By SAM HATCHERThe Wilson Post Members of the Lebanon City Council have not formally adopted a position on the new “guns in parks” law passed by the state legislature although there appears to be considerable support among council members to not exercise its right to option out of the law. Councilors Kathy Warmath and William Farmer both indicated that they would not want the city to option out of the law, while Alex Buhler said he’s still undecided. The legislation, sponsored in the state senate by Sen. Mae Beavers, R-Mt. Juliet, makes it legal for gun permit holders to carry firearms in public parks. The statute allows local governments to option out of the law if they so chose. A number of concerns have been raised about allowing guns in public parks and several local governments have already moved to option out of the law therefore keeping the status of guns in public parks illegal. The “guns in parks” law, as it has been tagged, would allow permit holders to carry weapons in all public parks including youth league baseball parks, certain public recreational areas, and community parks such as the Don Fox Community Park in Lebanon. Many of the arguments espoused against having guns in parks are centered around youth activities. Wilson County Schools Director Mike Davis, who up front notes that he is an avid supporter of Second Amendment rights and is a gun owner himself, says having guns where youth activities are taking place is not a good idea.

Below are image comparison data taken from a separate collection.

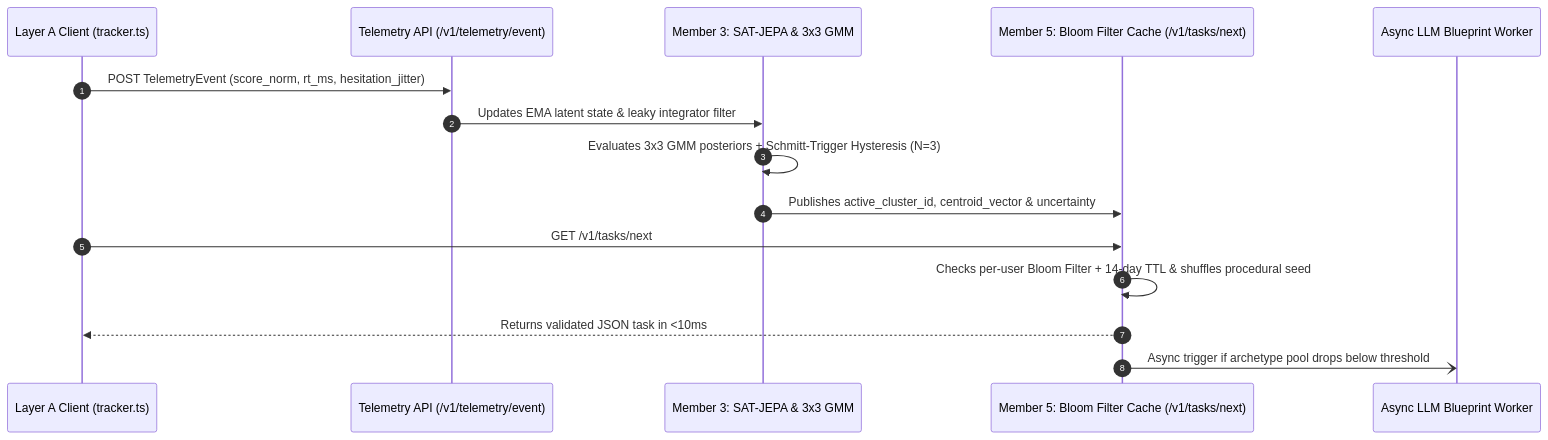
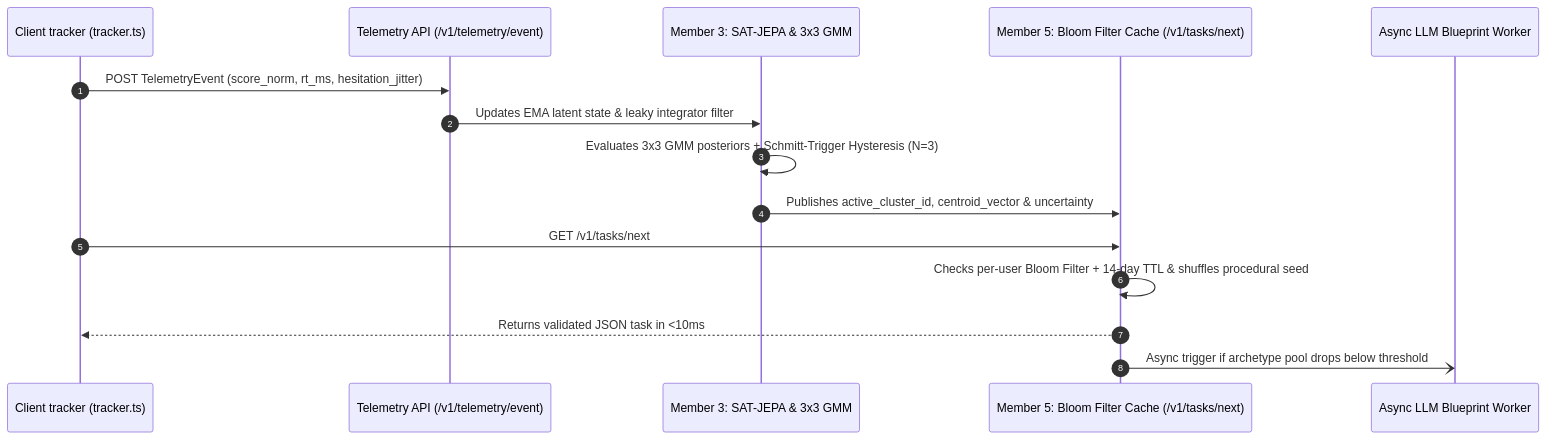
Before and after one commit to anwrG-p/ai4brain: the ninth of 11 diagrams in docs/architecture/SEQUENCE_DIAGRAMS.md, drawn with Mermaid. The commit also changed other lines of this file and 8 other files, not shown here.

Commit message:
docs(architecture): consumer diagrams rewritten for brand v2 (first visit, Momo's on-device guess, Loti with crisis gates); stale BRIAN/EMILY-colour renders removed from the folder and viewer

````diff
--- a/docs/architecture/SEQUENCE_DIAGRAMS.md
+++ b/docs/architecture/SEQUENCE_DIAGRAMS.md
@@ -327,18 +304,18 @@
 ```mermaid
 sequenceDiagram
     autonumber
-    participant Client as Layer A Client (tracker.ts)
+    participant Client as Client tracker (tracker.ts)
     participant API as Telemetry API (/v1/telemetry/event)
     participant JEPA as Member 3: SAT-JEPA & 3x3 GMM
     participant Cache as Member 5: Bloom Filter Cache (/v1/tasks/next)
     participant Worker as Async LLM Blueprint Worker
 
     Client->>API: POST TelemetryEvent (score_norm, rt_ms, hesitation_jitter)
     API->>JEPA: Updates EMA latent state & leaky integrator filter
     JEPA->>JEPA: Evaluates 3x3 GMM posteriors + Schmitt-Trigger Hysteresis (N=3)
     JEPA->>Cache: Publishes active_cluster_id, centroid_vector & uncertainty
     Client->>Cache: GET /v1/tasks/next
     Cache->>Cache: Checks per-user Bloom Filter + 14-day TTL & shuffles procedural seed
     Cache-->>Client: Returns validated JSON task in <10ms
     Cache-)Worker: Async trigger if archetype pool drops below threshold
 ```
````
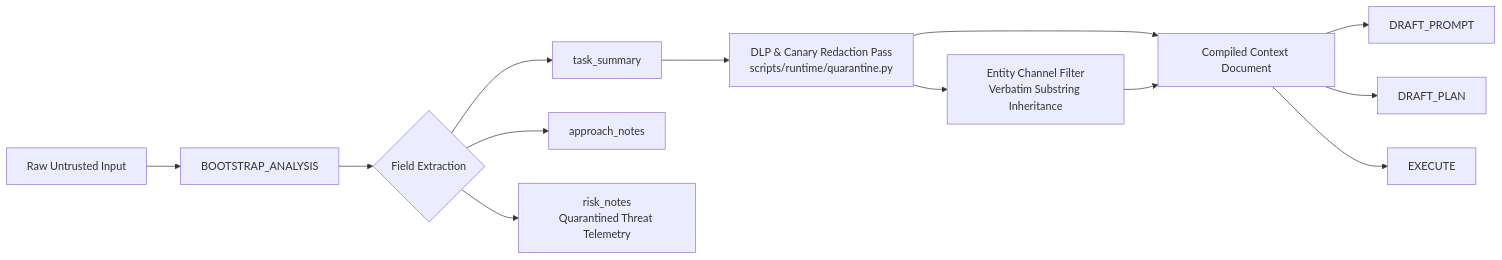
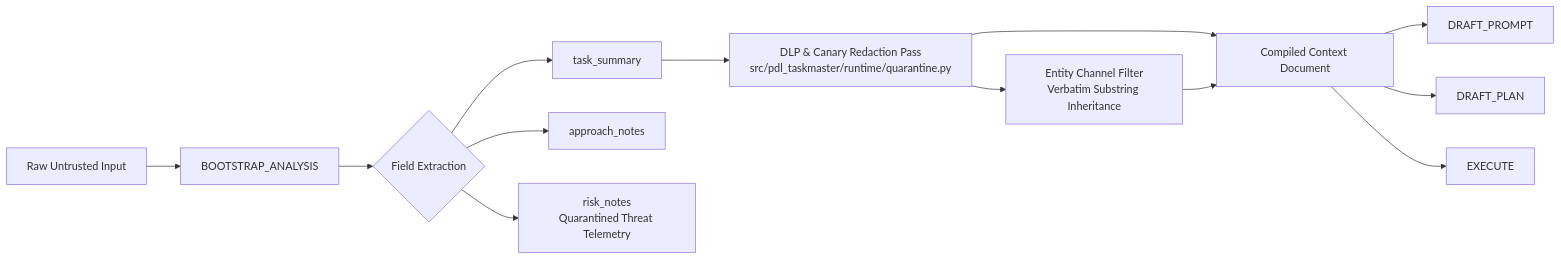
Before and after one commit to paragon-ux/PDL-Standard-REPL-Harness: the fourth of 5 diagrams in ARCHITECTURE.md, drawn with Mermaid. The commit also changed other lines of this file and 200 other files, not shown here.

Commit message:
feat(packaging): migrate to src/pdl_taskmaster layout and configure uv/hatchling PyPI distribution

````diff
--- a/ARCHITECTURE.md
+++ b/ARCHITECTURE.md
@@ -192,17 +197,17 @@
 ```mermaid
 flowchart LR
     RawInput[Raw Untrusted Input] --> Bootstrap[BOOTSTRAP_ANALYSIS]
     Bootstrap --> Split{Field Extraction}
     Split --> TaskSummary[task_summary]
     Split --> ApproachNotes[approach_notes]
     Split --> RiskNotes[risk_notes<br/>Quarantined Threat Telemetry]
     
-    TaskSummary --> Sanitizer[DLP & Canary Redaction Pass<br/>scripts/runtime/quarantine.py]
+    TaskSummary --> Sanitizer[DLP & Canary Redaction Pass<br/>src/pdl_taskmaster/runtime/quarantine.py]
     Sanitizer --> Entities[Entity Channel Filter<br/>Verbatim Substring Inheritance]
     Sanitizer --> CompileContext[Compiled Context Document]
     Entities --> CompileContext
     
     CompileContext --> DraftPrompt[DRAFT_PROMPT]
     CompileContext --> DraftPlan[DRAFT_PLAN]
     CompileContext --> Execute[EXECUTE]
 ```
````
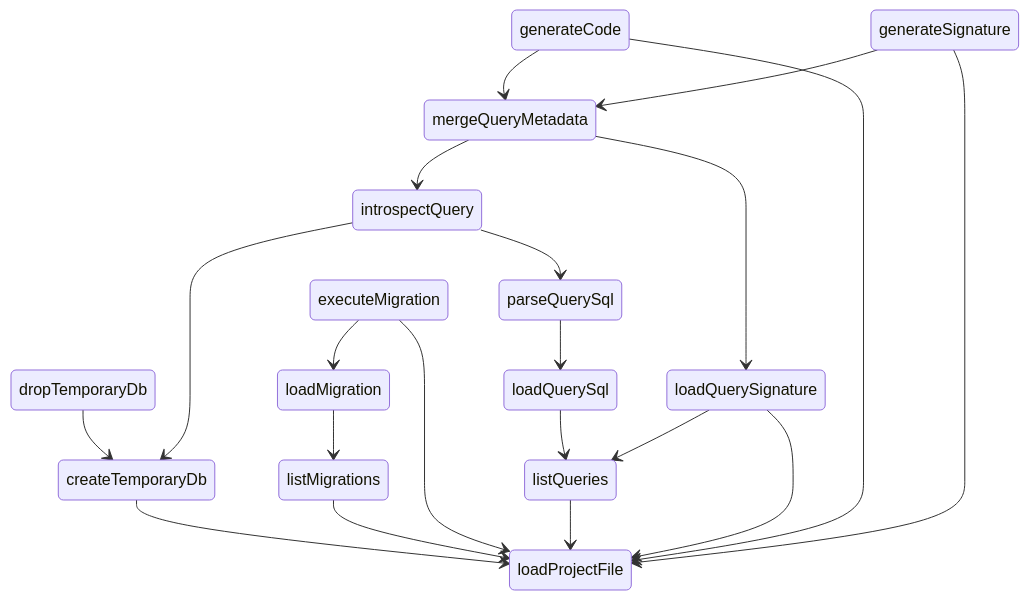
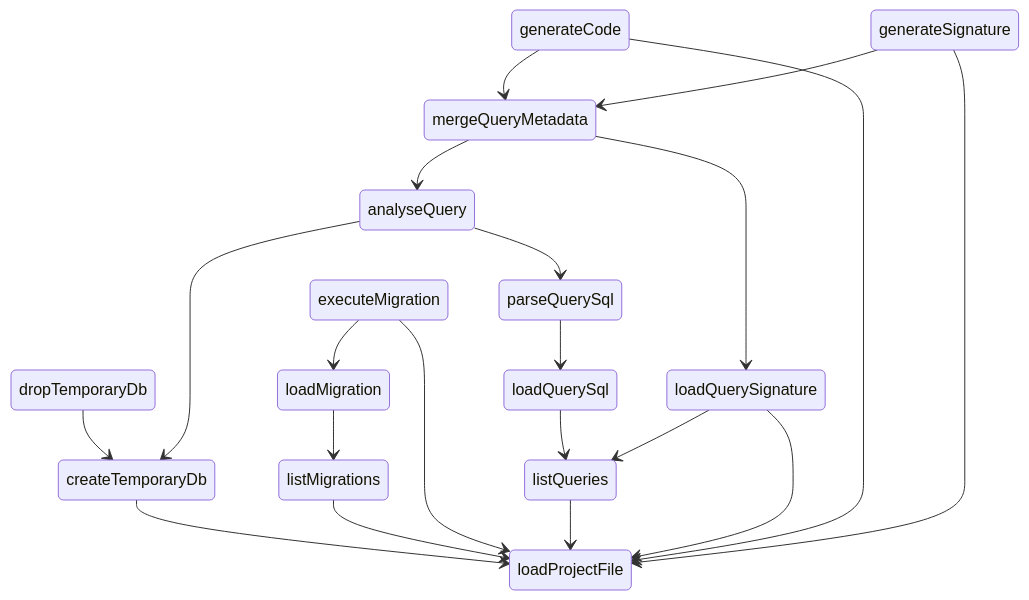
One commit to pgenie-io/pgenie changed the diagram in design/algebra-dependencies.mmd. Above: the diagram before and after it, drawn with Mermaid. The commit also changed 1 other file, not shown here.

```diff
--- a/design/algebra-dependencies.mmd
+++ b/design/algebra-dependencies.mmd
@@ -1,29 +1,29 @@
 stateDiagram-v2
 
 %% The root of the app is a state machine defining the data interfaces between various procedures in the app. It is to be depended on by all the procedural code in the app. Procedures become the implementations of the arrows in the state machine. So actually they are transitions.
 %% 
 %% This defines the logic of the app and the data structures used in it.
 %% 
 %% You can think of it as defining dispatch.
 
 
 
 createTemporaryDb --> loadProjectFile
 dropTemporaryDb --> createTemporaryDb
 listMigrations --> loadProjectFile
 loadMigration --> listMigrations
 executeMigration --> loadProjectFile
 executeMigration --> loadMigration
 listQueries --> loadProjectFile
 loadQuerySql --> listQueries
 loadQuerySignature --> loadProjectFile
 loadQuerySignature --> listQueries
 parseQuerySql --> loadQuerySql
-introspectQuery --> createTemporaryDb
-introspectQuery --> parseQuerySql
+analyseQuery --> createTemporaryDb
+analyseQuery --> parseQuerySql
 mergeQueryMetadata --> loadQuerySignature
-mergeQueryMetadata --> introspectQuery
+mergeQueryMetadata --> analyseQuery
 generateCode --> loadProjectFile
 generateCode --> mergeQueryMetadata
 generateSignature --> loadProjectFile
 generateSignature --> mergeQueryMetadata
```
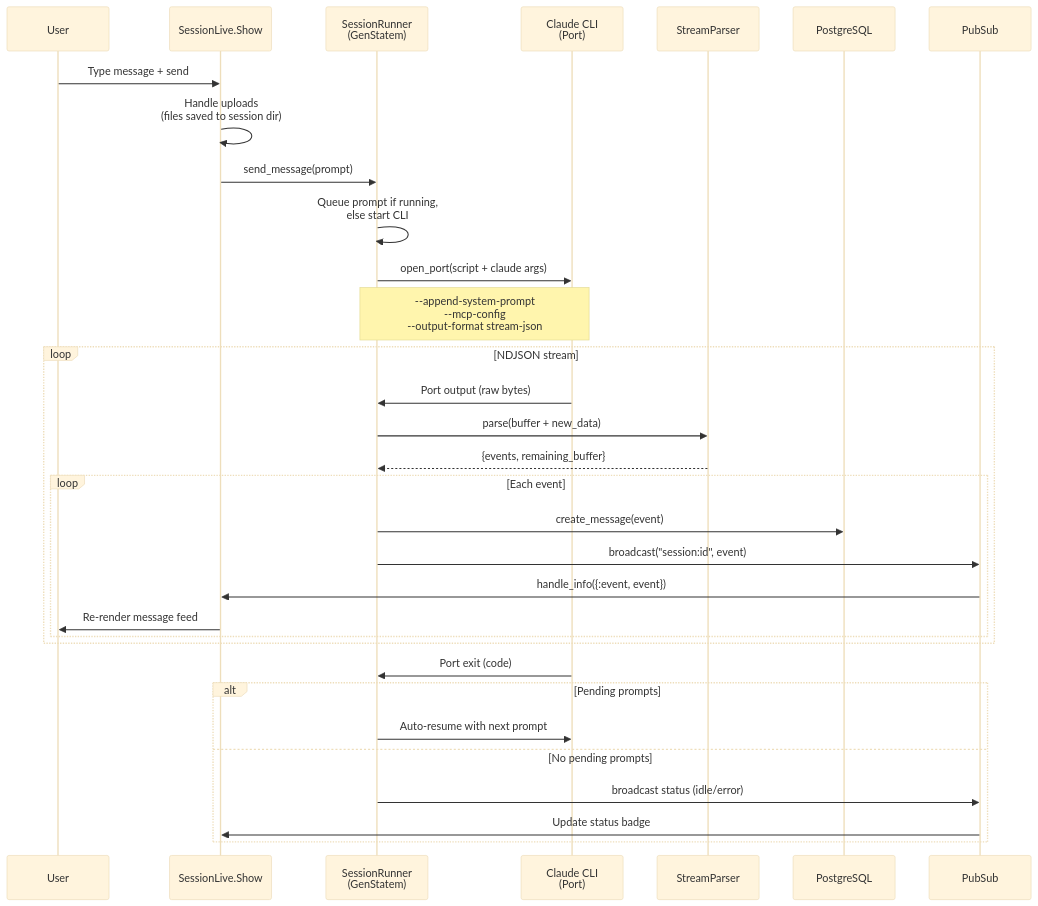
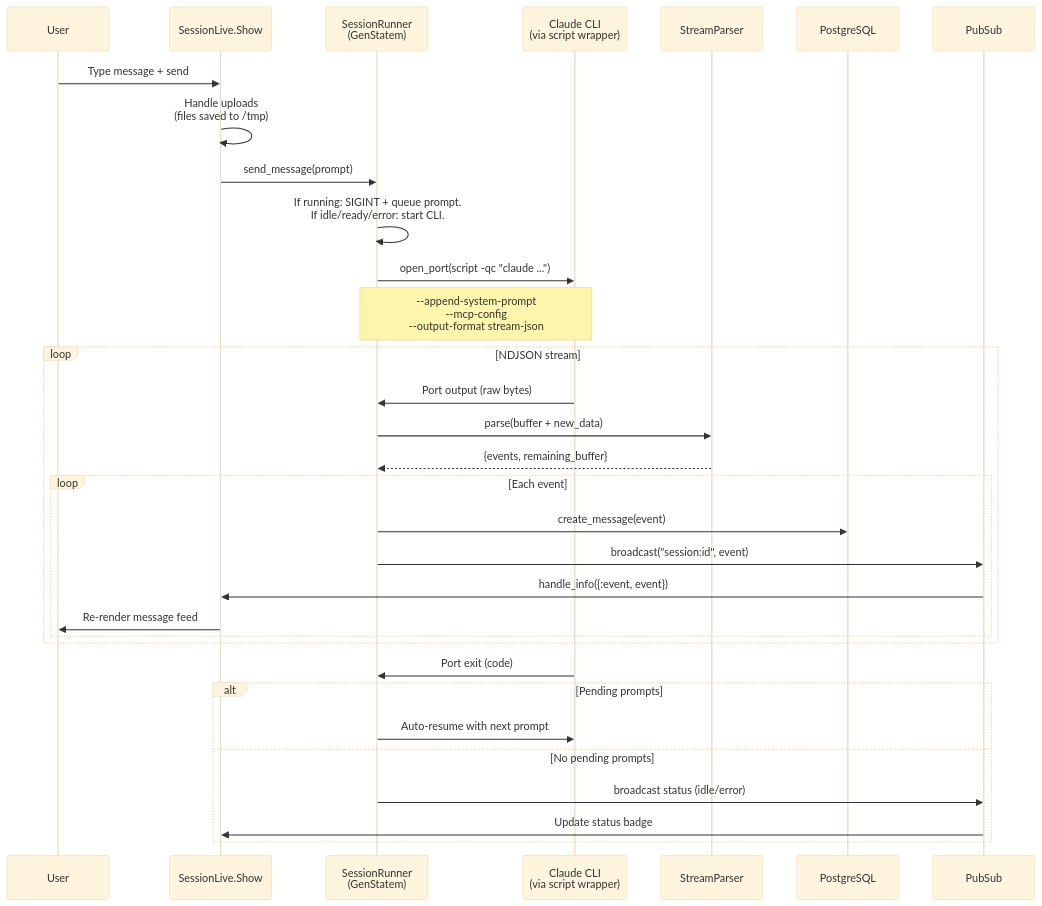
Before and after one commit to zingbretsen/orca_hub: the first of 2 diagrams in .context/message-flow.md, drawn with Mermaid (base theme). The commit also changed other lines of this file and 5 other files, not shown here.

First line of the commit message:
Fix inaccuracies in .context/ mermaid diagrams

````diff
--- a/.context/message-flow.md
+++ b/.context/message-flow.md
@@ -5,39 +5,39 @@
 ```mermaid
 sequenceDiagram
     participant User
     participant LiveView as SessionLive.Show
     participant Runner as SessionRunner<br>(GenStatem)
-    participant CLI as Claude CLI<br>(Port)
+    participant CLI as Claude CLI<br>(via script wrapper)
     participant Parser as StreamParser
     participant DB as PostgreSQL
     participant PubSub
 
     User->>LiveView: Type message + send
-    LiveView->>LiveView: Handle uploads<br>(files saved to session dir)
+    LiveView->>LiveView: Handle uploads<br>(files saved to /tmp)
     LiveView->>Runner: send_message(prompt)
-    Runner->>Runner: Queue prompt if running,<br>else start CLI
+    Runner->>Runner: If running: SIGINT + queue prompt.<br>If idle/ready/error: start CLI.
 
-    Runner->>CLI: open_port(script + claude args)
+    Runner->>CLI: open_port(script -qc "claude ...")
     Note over Runner,CLI: --append-system-prompt<br>--mcp-config<br>--output-format stream-json
 
     loop NDJSON stream
         CLI->>Runner: Port output (raw bytes)
         Runner->>Parser: parse(buffer + new_data)
         Parser-->>Runner: {events, remaining_buffer}
 
         loop Each event
             Runner->>DB: create_message(event)
             Runner->>PubSub: broadcast("session:id", event)
             PubSub->>LiveView: handle_info({:event, event})
             LiveView->>User: Re-render message feed
         end
     end
 
     CLI->>Runner: Port exit (code)
     alt Pending prompts
         Runner->>CLI: Auto-resume with next prompt
     else No pending prompts
         Runner->>PubSub: broadcast status (idle/error)
         PubSub->>LiveView: Update status badge
     end
 ```
````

Davis, a retired member of the Army National Guard, said he would encourage the Lebanon City Council and other local governments looking at this law to exercise their right to option out. He points out that “having guns in school is not a good idea and that’s why there is a law that prohibits this,” adding that guns do not need to be in the proximity of students or children. Buhler maintains that he has not committed to a position on the issue, although he said he believes the majority of the city council would not favor the City of Lebanon optioning out of the law. Referring to his 30 years with the City of Lebanon Recreational Department, Buhler said he had seen several incidents when parents and others had become so emotionally charged that violence erupted. He said he had seen arguments break out at youth baseball games and could remember events in the past when he had called police to a city park to quiet a situation or remove a disruptive party. Buhler said he worries about people having guns in these situations and what would happen if they were to fire their weapons. Currently Lebanon High School plays its baseball and girls’ softball games at the City of Lebanon park near the school. If the city council does not option out of the new guns in parks law, it will be permissible for permit holders to bring guns to the ball park. Davis says he believes this could be a dangerous situation. “There could be an accident where a gun is discharged that could injure someone or there may even be a situation where emotions become so heated that a gun may threaten the life of someone,” Davis said.
Buhler’s position is somewhat aligned with that of Davis. Buhler sees a number of issues that may arise where guns are permitted that could cause serious injury to innocent bystanders. He pointed out that there have been no problems that he can recall with the existing law that prohibits guns in parks adding that if that is the case then why should there be a need to change the law so that guns will now be permitted. Unless a local government elects to option out of the law the new law is to become effective on Sept. 1. So far Brentwood, Williamson County and Murfreesboro have elected to option out of the new law. CEO Sam Hatcher may be contacted at firstname.lastname@example.org.